→ **REQUIRED ACTION**:
Images are to be left out; everything else in the listing should be repeated exactly.

→ **MATERIAL SUPPLIED**:
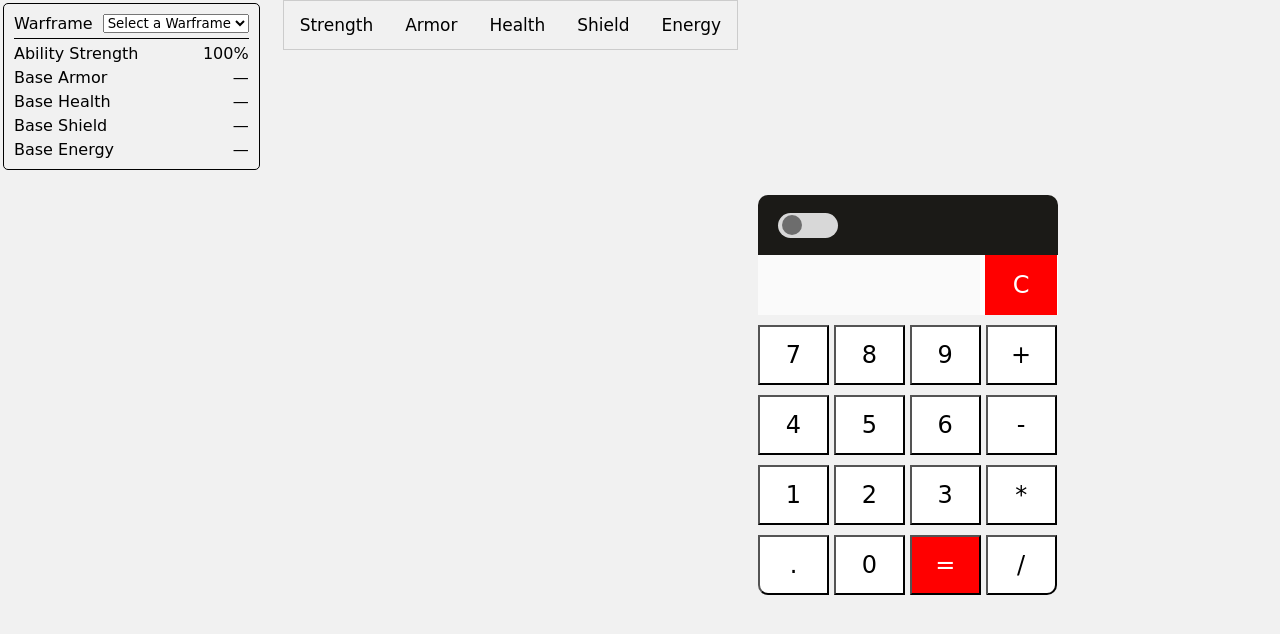
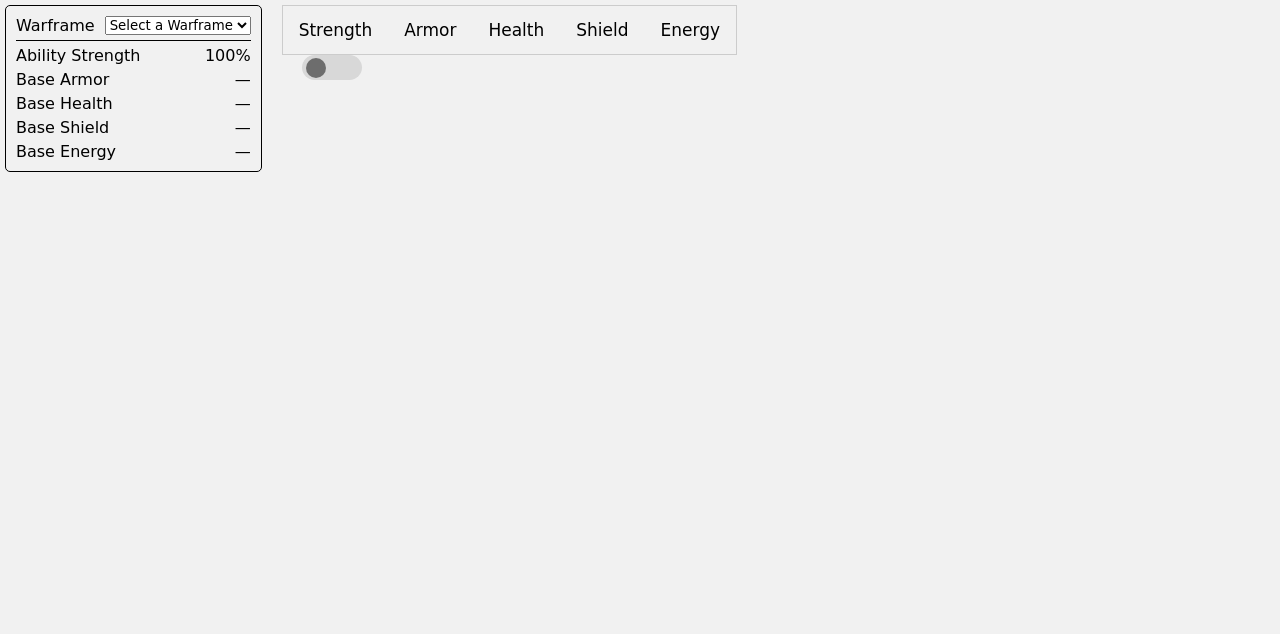
Before and after one commit to Savantford/warframe-tools, a plain HTML site: page index.html in a window 1280 px wide. Drawn offline with Linux system fonts and the light colour scheme; a web font is replaced by a local one.

Commit message:
Fixed theme switcher and removed calculator

```diff
--- a/css/style.css
+++ b/css/style.css
@@ -25,6 +25,7 @@
     background: var(--bg);
     display: flex;
     gap: 20px;
+    margin: 5px;
 }
 
 /* Basic Elements */
@@ -38,7 +39,6 @@
 /* Warframe Box */
 .warframe-box {
     height: fit-content;
-    margin: 3px;
     padding: 10px;
     border: 1px solid;
     border-radius: 5px;
@@ -89,24 +89,8 @@
     border-top: none;
 }
 
-.main{
-    height: 100vh;
-    display: flex;
-    justify-content: center;
-    align-items: center;
-}
-.calculator{
-    width: 300px;
-}
-.header {
-    width: 100%;
-    height: 60px;
-    background: #1b1a17;
-    border-radius: 10px 10px 0 0;
-    display: flex;
-    align-items: center;
-}
-.switchBox{
+/* Theme Switch Box */
+.theme-box{
     margin-left: 20px;
     width: 60px;
     height: 25px;
@@ -114,7 +98,8 @@
     border-radius: 20px;
     position: relative;
 }
-.switchBox input{
+
+.theme-box input{
     width: 100%;
     height: 100%;
     cursor: pointer;
@@ -122,7 +107,8 @@
     z-index: 100;
     -webkit-appearance: none;
 }
-.switchBox .box {
+
+.theme-box .box {
     position: absolute;
     top: 10%;
     left: 4px;
@@ -132,49 +118,8 @@
     border-radius: 20px;
     transition: all .4s;
 }
-.switchBox input:checked ~ .box{
+
+.theme-box input:checked ~ .box{
     left: 60%;
     background: #ff0303;
 }
-.input{
-    width: 100%;
-    height: 60px;
-    background: #fff;
-}
-input{
-    cursor: pointer;
-}
-.input #display{
-    width: 74%;
-    height: 60px;
-    border: none;
-    outline: none;
-    font-size: 1.5rem;
-    padding-left: 10px;
-}
-.cancel_btn{
-    width: 24%;
-    height: 60px;
-    border: none;
-    background: #ff0000;
-    font-size: 1.5rem;
-    color: white;
-}
-.row{
-    width: 100%;
-    margin: 10px 0;
-}
-.row input{
-    width: 23.6%;
-    height: 60px;
-    background: var(--sec_bg);
-    color: var(--color);
-    border: 1px solid rgba(0, 0, 0, 0, 0.137);
-    font-size: 1.5rem;
-}
-.active{
-    animation: anim .4s;
-}
-@keyframes anim{0%, 100%{transform: scale(1);}
-50%{transform: scale(1.1);background: var(--hover_color);}
-}
--- a/index.html
+++ b/index.html
@@ -4,9 +4,9 @@
 <head>
   <meta charset="utf-8">
 
-  <title>Basic Calculator</title>
-  <meta name="description" content="A Basic Calculator">
-  <meta name="author" content="SitePoint">
+  <title>Lakyus' Warframe Calculator</title>
+  <meta name="description" content="A detailed calculator made to calculate a Warframe's EHP and other scaling parameters.">
+  <meta name="author" content="Lakyus aka Savantford">
 
   <link rel="stylesheet" href="css/style.css">
 
@@ -94,50 +94,14 @@
             </div>
         </div>
 
+        <div class="theme-box">
+            <input type="checkbox" name="" id="theme-switch" value="switch">
+            <div class="box">
+            </div>
+        </div>
+
     </div>
 
-
-
-
-    <div class="main">
-        <div class="calculator">
-            <div class="header">
-                <div class="switchBox">
-                    <input type="checkbox" name="" id="switch" value="switch">
-                    <div class="box">
-                    </div>
-                </div>
-            </div>
-            <div class="input">
-                <input type="text" name="" id="display" disabled>
-                <input type="button" value="C" class="cancel_btn">
-            </div>
-            <div class="row">
-                <input type="button" value="7">
-                <input type="button" value="8">
-                <input type="button" value="9">
-                <input type="button" value="+">
-            </div>
-            <div class="row">
-                <input type="button" value="4">
-                <input type="button" value="5">
-                <input type="button" value="6">
-                <input type="button" value="-">
-            </div>
-            <div class="row">
-                <input type="button" value="1">
-                <input type="button" value="2">
-                <input type="button" value="3">
-                <input type="button" value="*">
-            </div>
-            <div class="row">
-                <input style="border-radius: 0 0 0 10px;" type="button" value=".">
-                <input type="button" value="0">
-                <input style="background: #ff0000; color: white;" type="button" value="=">
-                <input style="border-radius: 0 0 10px 0;" type="button" value="/">
-            </div>
-        </div>
-    </div>
   <script src="js/main.js" type="module"></script>
 </body>
 </html>
--- a/js/main.js
+++ b/js/main.js
@@ -1,6 +1,5 @@
 import { WF } from "./warframe-data.js";
 
-const switchbtn = document.getElementById("switch");
 const display = document.getElementById("display");
 const input = document.querySelectorAll("input");
 
@@ -68,8 +67,11 @@
   switchTab(event, event.target.getAttribute("data-tab"));
 }));
 
-switchbtn.addEventListener("click", () => {
-    if(switchbtn.checked == true){
+// Theme switch
+const themeSwitch = document.getElementById("theme-switch");
+
+themeSwitch.addEventListener("click", () => {
+    if(themeSwitch.checked == true){
         document.body.setAttribute("data-theme", "dark");
     }else{
         document.body.setAttribute("data-theme", "");
```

→ **OUTPUT FOR THIS TASK**:
Before and after one commit to Savantford/warframe-tools, a plain HTML site: page index.html in a window 1280 px wide. Drawn offline with Linux system fonts and the light colour scheme; a web font is replaced by a local one.

Commit message:
Fixed theme switcher and removed calculator

```diff
--- a/css/style.css
+++ b/css/style.css
@@ -25,6 +25,7 @@
     background: var(--bg);
     display: flex;
     gap: 20px;
+    margin: 5px;
 }
 
 /* Basic Elements */
@@ -38,7 +39,6 @@
 /* Warframe Box */
 .warframe-box {
     height: fit-content;
-    margin: 3px;
     padding: 10px;
     border: 1px solid;
     border-radius: 5px;
@@ -89,24 +89,8 @@
     border-top: none;
 }
 
-.main{
-    height: 100vh;
-    display: flex;
-    justify-content: center;
-    align-items: center;
-}
-.calculator{
-    width: 300px;
-}
-.header {
-    width: 100%;
-    height: 60px;
-    background: #1b1a17;
-    border-radius: 10px 10px 0 0;
-    display: flex;
-    align-items: center;
-}
-.switchBox{
+/* Theme Switch Box */
+.theme-box{
     margin-left: 20px;
     width: 60px;
     height: 25px;
@@ -114,7 +98,8 @@
     border-radius: 20px;
     position: relative;
 }
-.switchBox input{
+
+.theme-box input{
     width: 100%;
     height: 100%;
     cursor: pointer;
@@ -122,7 +107,8 @@
     z-index: 100;
     -webkit-appearance: none;
 }
-.switchBox .box {
+
+.theme-box .box {
     position: absolute;
     top: 10%;
     left: 4px;
@@ -132,49 +118,8 @@
     border-radius: 20px;
     transition: all .4s;
 }
-.switchBox input:checked ~ .box{
+
+.theme-box input:checked ~ .box{
     left: 60%;
     background: #ff0303;
 }
-.input{
-    width: 100%;
-    height: 60px;
-    background: #fff;
-}
-input{
-    cursor: pointer;
-}
-.input #display{
-    width: 74%;
-    height: 60px;
-    border: none;
-    outline: none;
-    font-size: 1.5rem;
-    padding-left: 10px;
-}
-.cancel_btn{
-    width: 24%;
-    height: 60px;
-    border: none;
-    background: #ff0000;
-    font-size: 1.5rem;
-    color: white;
-}
-.row{
-    width: 100%;
-    margin: 10px 0;
-}
-.row input{
-    width: 23.6%;
-    height: 60px;
-    background: var(--sec_bg);
-    color: var(--color);
-    border: 1px solid rgba(0, 0, 0, 0, 0.137);
-    font-size: 1.5rem;
-}
-.active{
-    animation: anim .4s;
-}
-@keyframes anim{0%, 100%{transform: scale(1);}
-50%{transform: scale(1.1);background: var(--hover_color);}
-}
--- a/index.html
+++ b/index.html
@@ -4,9 +4,9 @@
 <head>
   <meta charset="utf-8">
 
-  <title>Basic Calculator</title>
-  <meta name="description" content="A Basic Calculator">
-  <meta name="author" content="SitePoint">
+  <title>Lakyus' Warframe Calculator</title>
+  <meta name="description" content="A detailed calculator made to calculate a Warframe's EHP and other scaling parameters.">
+  <meta name="author" content="Lakyus aka Savantford">
 
   <link rel="stylesheet" href="css/style.css">
 
@@ -94,50 +94,14 @@
             </div>
         </div>
 
+        <div class="theme-box">
+            <input type="checkbox" name="" id="theme-switch" value="switch">
+            <div class="box">
+            </div>
+        </div>
+
     </div>
 
-
-
-
-    <div class="main">
-        <div class="calculator">
-            <div class="header">
-                <div class="switchBox">
-                    <input type="checkbox" name="" id="switch" value="switch">
-                    <div class="box">
-                    </div>
-                </div>
-            </div>
-            <div class="input">
-                <input type="text" name="" id="display" disabled>
-                <input type="button" value="C" class="cancel_btn">
-            </div>
-            <div class="row">
-                <input type="button" value="7">
-                <input type="button" value="8">
-                <input type="button" value="9">
-                <input type="button" value="+">
-            </div>
-            <div class="row">
-                <input type="button" value="4">
-                <input type="button" value="5">
-                <input type="button" value="6">
-                <input type="button" value="-">
-            </div>
-            <div class="row">
-                <input type="button" value="1">
-                <input type="button" value="2">
-                <input type="button" value="3">
-                <input type="button" value="*">
-            </div>
-            <div class="row">
-                <input style="border-radius: 0 0 0 10px;" type="button" value=".">
-                <input type="button" value="0">
-                <input style="background: #ff0000; color: white;" type="button" value="=">
-                <input style="border-radius: 0 0 10px 0;" type="button" value="/">
-            </div>
-        </div>
-    </div>
   <script src="js/main.js" type="module"></script>
 </body>
 </html>
--- a/js/main.js
+++ b/js/main.js
@@ -1,6 +1,5 @@
 import { WF } from "./warframe-data.js";
 
-const switchbtn = document.getElementById("switch");
 const display = document.getElementById("display");
 const input = document.querySelectorAll("input");
 
@@ -68,8 +67,11 @@
   switchTab(event, event.target.getAttribute("data-tab"));
 }));
 
-switchbtn.addEventListener("click", () => {
-    if(switchbtn.checked == true){
+// Theme switch
+const themeSwitch = document.getElementById("theme-switch");
+
+themeSwitch.addEventListener("click", () => {
+    if(themeSwitch.checked == true){
         document.body.setAttribute("data-theme", "dark");
     }else{
         document.body.setAttribute("data-theme", "");
```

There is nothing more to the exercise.